Foreign politicians visiting Universities are more respectful in that respect. More ready to engage and discuss. See Blair and Clinton for example. Not exactly the stage managed apperances with caveats that we see in our Alma Mater.

And by the way Mr Farrugia (sorry if I picked on you) you might want to investigate why there were even those 150 students. You would probably find that they are the usual rent-a-mob by the political organisations on campus. The whisperings of "ejja ghax gej IL-KAP" [come along because our LEADER is coming] would have been going round campus from early morning to ensure that "ma naqghux ghan-nejk" [we do not give a bad impression] and that "nistaqsuhom ahna il-mistoqsijiet" [so that our side asks the questions].
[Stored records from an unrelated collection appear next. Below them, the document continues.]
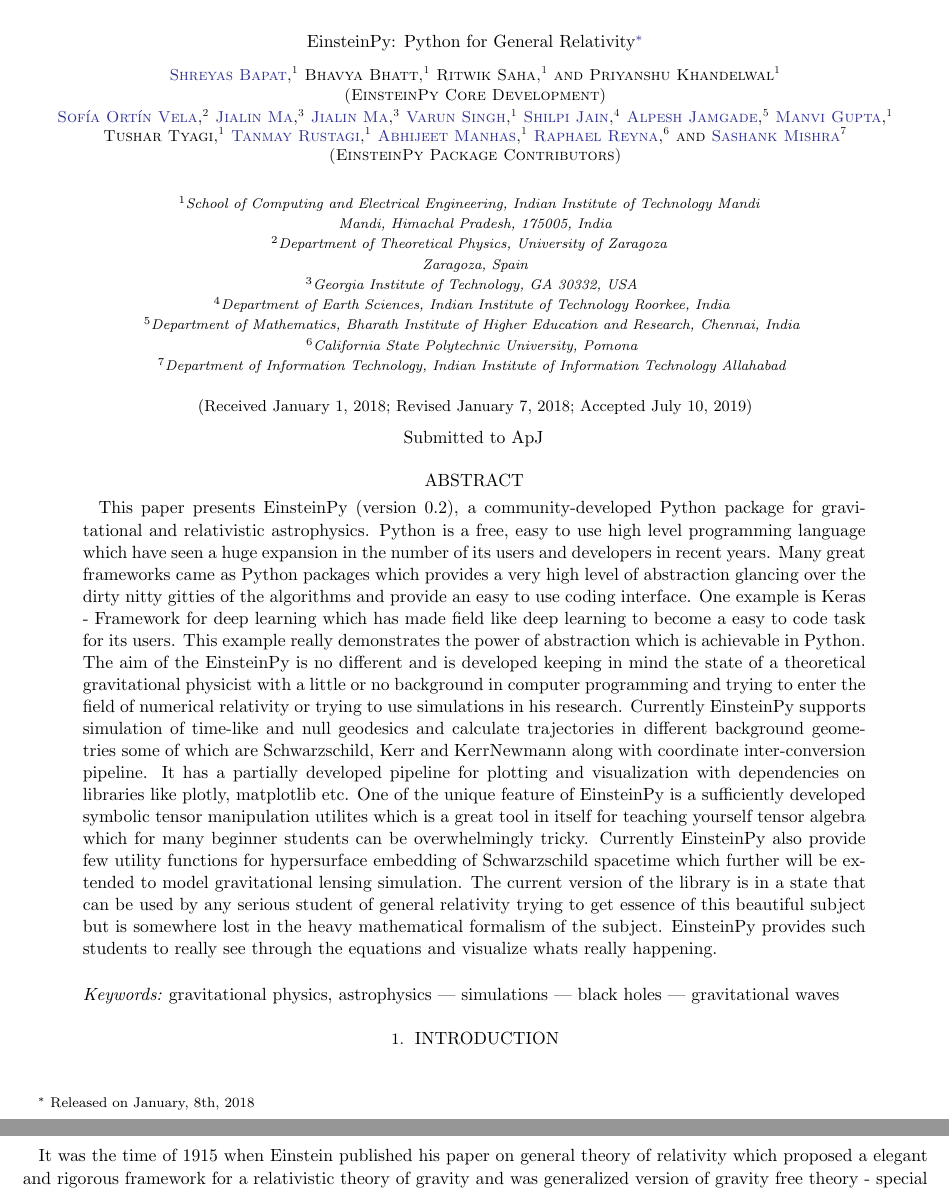
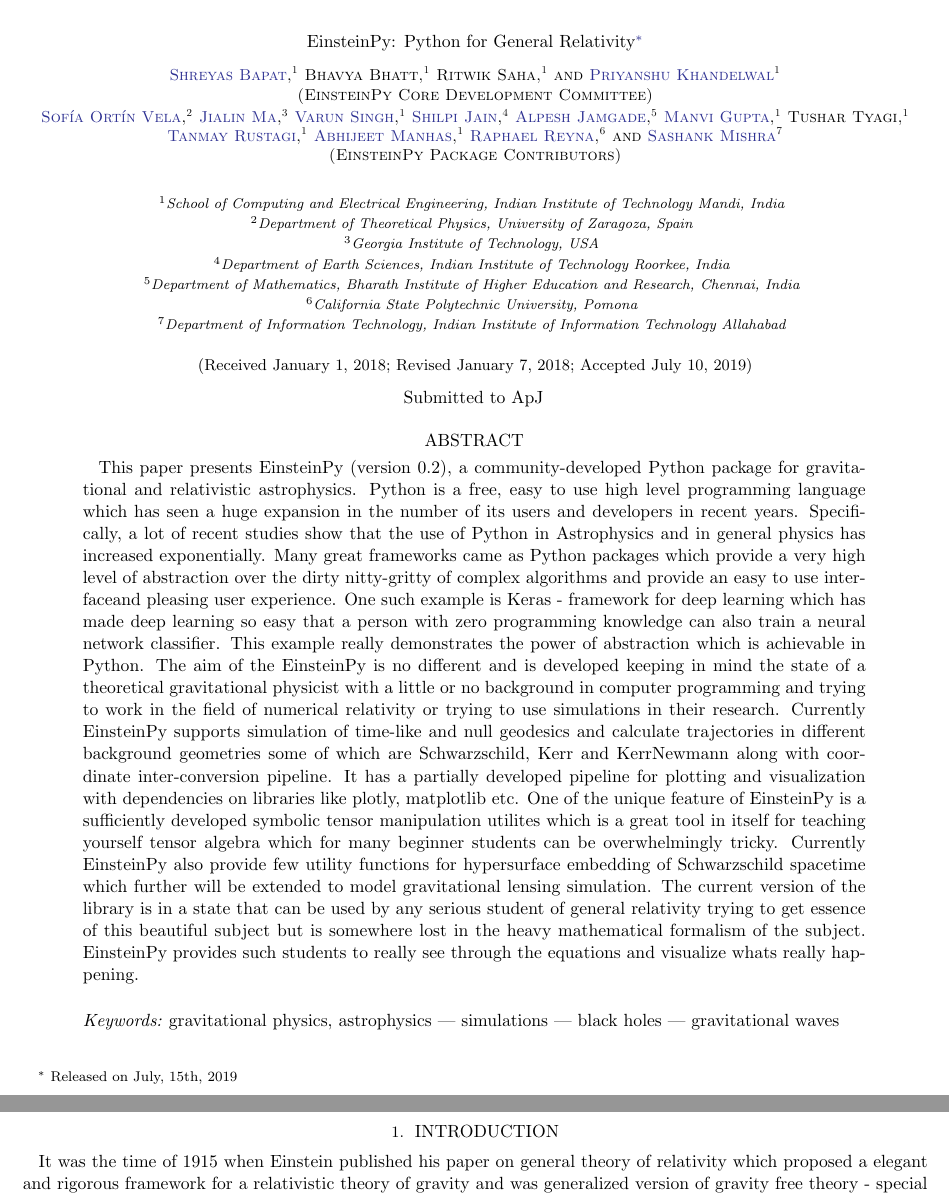
Before and after one commit to einsteinpy/einsteinpy-0.3.0-paper, a LaTeX paper (paper.tex): two parts of pages 1 and 2 of 15, joined at a grey line, cut so that both start at the same text. Compiled offline with LaTeX, dvips and Ghostscript.

Commit message:
Fix half of the abstract!

```diff
--- a/paper.tex
+++ b/paper.tex
@@ -142,7 +142,7 @@
 %% manuscript itself with \begin{document}.
 \begin{document}
 
-\title{EinsteinPy: Python for General Relativity\footnote{Released on January, 8th, 2018}}
+\title{EinsteinPy: Python for General Relativity\footnote{Released on July, 15th, 2019}}
 
 %% LaTeX will automatically break titles if they run longer than
 %% one line. However, you may use \\ to force a line break if
@@ -192,35 +192,26 @@
 %% and save the corresponding author the trouble of entering it by hand.
 
 \author[0000-0002-0870-4665]{Shreyas Bapat}
-\affil{School of Computing and Electrical Engineering, Indian Institute of Technology Mandi \\
-Mandi, Himachal Pradesh, 175005, India}
+\affiliation{School of Computing and Electrical Engineering, Indian Institute of Technology Mandi, India}
 
 \author{Bhavya Bhatt}
-\affiliation{School of Computing and Electrical Engineering, Indian Institute of Technology Mandi \\
-Mandi, Himachal Pradesh, 175005, India}
+\affiliation{School of Computing and Electrical Engineering, Indian Institute of Technology Mandi, India}
 
 \author{Ritwik Saha}
-\affiliation{School of Computing and Electrical Engineering, Indian Institute of Technology Mandi \\
-Mandi, Himachal Pradesh, 175005, India}
+\affiliation{School of Computing and Electrical Engineering, Indian Institute of Technology Mandi, India}
 
-\author{Priyanshu Khandelwal}
-\affiliation{School of Computing and Electrical Engineering, Indian Institute of Technology Mandi \\
-Mandi, Himachal Pradesh, 175005, India}
-\collaboration{(EinsteinPy Core Development)}
+\author[0000-0003-1021-3336]{Priyanshu Khandelwal}
+\affiliation{School of Computing and Electrical Engineering, Indian Institute of Technology Mandi, India}
+\collaboration{(EinsteinPy Core Development Committee)}
 
 \author[0000-0002-2268-9772]{Sofía Ortín Vela}
-\affil{Department of Theoretical Physics, University of Zaragoza \\
-Zaragoza, Spain}
+\affil{Department of Theoretical Physics, University of Zaragoza, Spain}
 
 \author[0000-0001-8530-7252]{Jialin Ma}
-\affil{Georgia Institute of Technology, GA 30332, USA}
-
-\author[0000-0001-8530-7252]{Jialin Ma}
-\affil{Georgia Institute of Technology, GA 30332, USA}
+\affil{Georgia Institute of Technology, USA}
 
 \author[0000-0001-7234-6148]{Varun Singh}
-\affiliation{School of Computing and Electrical Engineering, Indian Institute of Technology Mandi \\
-Mandi, Himachal Pradesh, 175005, India}
+\affiliation{School of Computing and Electrical Engineering, Indian Institute of Technology Mandi, India}
 
 \author[0000-0002-1900-3338]{Shilpi Jain}
 \affiliation{Department of Earth Sciences, Indian Institute of Technology Roorkee, India}
@@ -229,20 +220,16 @@
 \affiliation{Department of Mathematics, Bharath Institute of Higher Education and Research, Chennai, India}
 
 \author[0000-0002-5198-9010]{Manvi Gupta}
-\affiliation{School of Computing and Electrical Engineering, Indian Institute of Technology Mandi \\
-Mandi, Himachal Pradesh, 175005, India}
+\affiliation{School of Computing and Electrical Engineering, Indian Institute of Technology Mandi, India}
 
 \author{Tushar Tyagi}
-\affiliation{School of Computing and Electrical Engineering, Indian Institute of Technology Mandi \\
-Mandi, Himachal Pradesh, 175005, India}
+\affiliation{School of Computing and Electrical Engineering, Indian Institute of Technology Mandi, India}
 
 \author[0000-0003-1838-8368]{Tanmay Rustagi}
-\affiliation{School of Computing and Electrical Engineering, Indian Institute of Technology Mandi \\
-Mandi, Himachal Pradesh, 175005, India}
+\affiliation{School of Computing and Electrical Engineering, Indian Institute of Technology Mandi, India}
 
 \author[0000-0002-0757-2883]{Abhijeet Manhas}
-\affiliation{School of Computing and Electrical Engineering, Indian Institute of Technology Mandi \\
-Mandi, Himachal Pradesh, 175005, India}
+\affiliation{School of Computing and Electrical Engineering, Indian Institute of Technology Mandi, India}
 
 \author[0000-0001-5558-9447]{Raphael Reyna}
 \affiliation{California State Polytechnic University, Pomona}
@@ -266,7 +253,7 @@
 \begin{abstract}
 
 This paper presents EinsteinPy (version 0.2), a community-developed Python
-package for gravitational and relativistic astrophysics. Python is a free, easy to use high level programming language which have seen a huge expansion in the number of its users and developers in recent years. Many great frameworks came as Python packages which provides a very high level of abstraction glancing over the dirty nitty gitties of the algorithms and provide an easy to use coding interface. One example is Keras - Framework for deep learning which has made field like deep learning to become a easy to code task for its users. This example really demonstrates the power of abstraction which is achievable in Python. The aim of the EinsteinPy is no different and is developed keeping in mind the state of a theoretical gravitational physicist with a little or no background in computer programming and trying to enter the field of numerical relativity or trying to use simulations in his research. Currently EinsteinPy supports simulation of time-like and null geodesics and calculate trajectories in different background geometries some of which are Schwarzschild, Kerr and KerrNewmann along with coordinate inter-conversion pipeline. It has a partially developed pipeline for plotting and visualization with dependencies on libraries like plotly, matplotlib etc. One of the unique feature of EinsteinPy is a sufficiently developed symbolic tensor manipulation utilites which is a great tool in itself for teaching yourself tensor algebra which for many beginner students can be overwhelmingly tricky. Currently EinsteinPy also provide few utility functions for hypersurface embedding of Schwarzschild spacetime which further will be extended to model gravitational lensing simulation. The current version of the library is in a state that can be used by any serious student of general relativity trying to get essence of this beautiful subject but is somewhere lost in the heavy mathematical formalism of the subject. EinsteinPy provides such students to really see through the equations and visualize whats really happening.
+package for gravitational and relativistic astrophysics. Python is a free, easy to use high level programming language which has seen a huge expansion in the number of its users and developers in recent years. Specifically, a lot of recent studies show that the use of Python in Astrophysics and in general physics has increased exponentially. Many great frameworks came as Python packages which provide a very high level of abstraction over the dirty nitty-gritty of complex algorithms and provide an easy to use interfaceand pleasing user experience. One such example is Keras - framework for deep learning which has made deep learning so easy that a person with zero programming knowledge can also train a neural network classifier. This example really demonstrates the power of abstraction which is achievable in Python. The aim of the EinsteinPy is no different and is developed keeping in mind the state of a theoretical gravitational physicist with a little or no background in computer programming and trying to work in the field of numerical relativity or trying to use simulations in their research. Currently EinsteinPy supports simulation of time-like and null geodesics and calculate trajectories in different background geometries some of which are Schwarzschild, Kerr and KerrNewmann along with coordinate inter-conversion pipeline. It has a partially developed pipeline for plotting and visualization with dependencies on libraries like plotly, matplotlib etc. One of the unique feature of EinsteinPy is a sufficiently developed symbolic tensor manipulation utilites which is a great tool in itself for teaching yourself tensor algebra which for many beginner students can be overwhelmingly tricky. Currently EinsteinPy also provide few utility functions for hypersurface embedding of Schwarzschild spacetime which further will be extended to model gravitational lensing simulation. The current version of the library is in a state that can be used by any serious student of general relativity trying to get essence of this beautiful subject but is somewhere lost in the heavy mathematical formalism of the subject. EinsteinPy provides such students to really see through the equations and visualize whats really happening.
 
 
 \end{abstract}
```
Yes it is sad that students are not as interested in Maltese politics. But given the state of the subject... who could blame them?

3 commentaires:

Mark Vella a dit…

I am particularly intrigued by how you captioned the pic portraying the three leaders. AD are lucky to have a leader called Harry, while the choice of who'd be Dick might have been quite an onerous task.

Jacques René Zammit a dit…

:) some habits die hard.
Would you have preferred Harry, Wenz and Alf?

Mark Vella a dit…

Not at all. Tom also suits Gonzi fine, as it is a very common and colourless name (despite Tom Jones, Thom Yorke, Tommy Hilfiger, Tom (ta' Jerry), Tom Cruise etc.).

Interesting also that many tom-expressions cannot really be attributed to someone like Gonzi: tomfoolery, tomboy, tomcat, Tommy gun.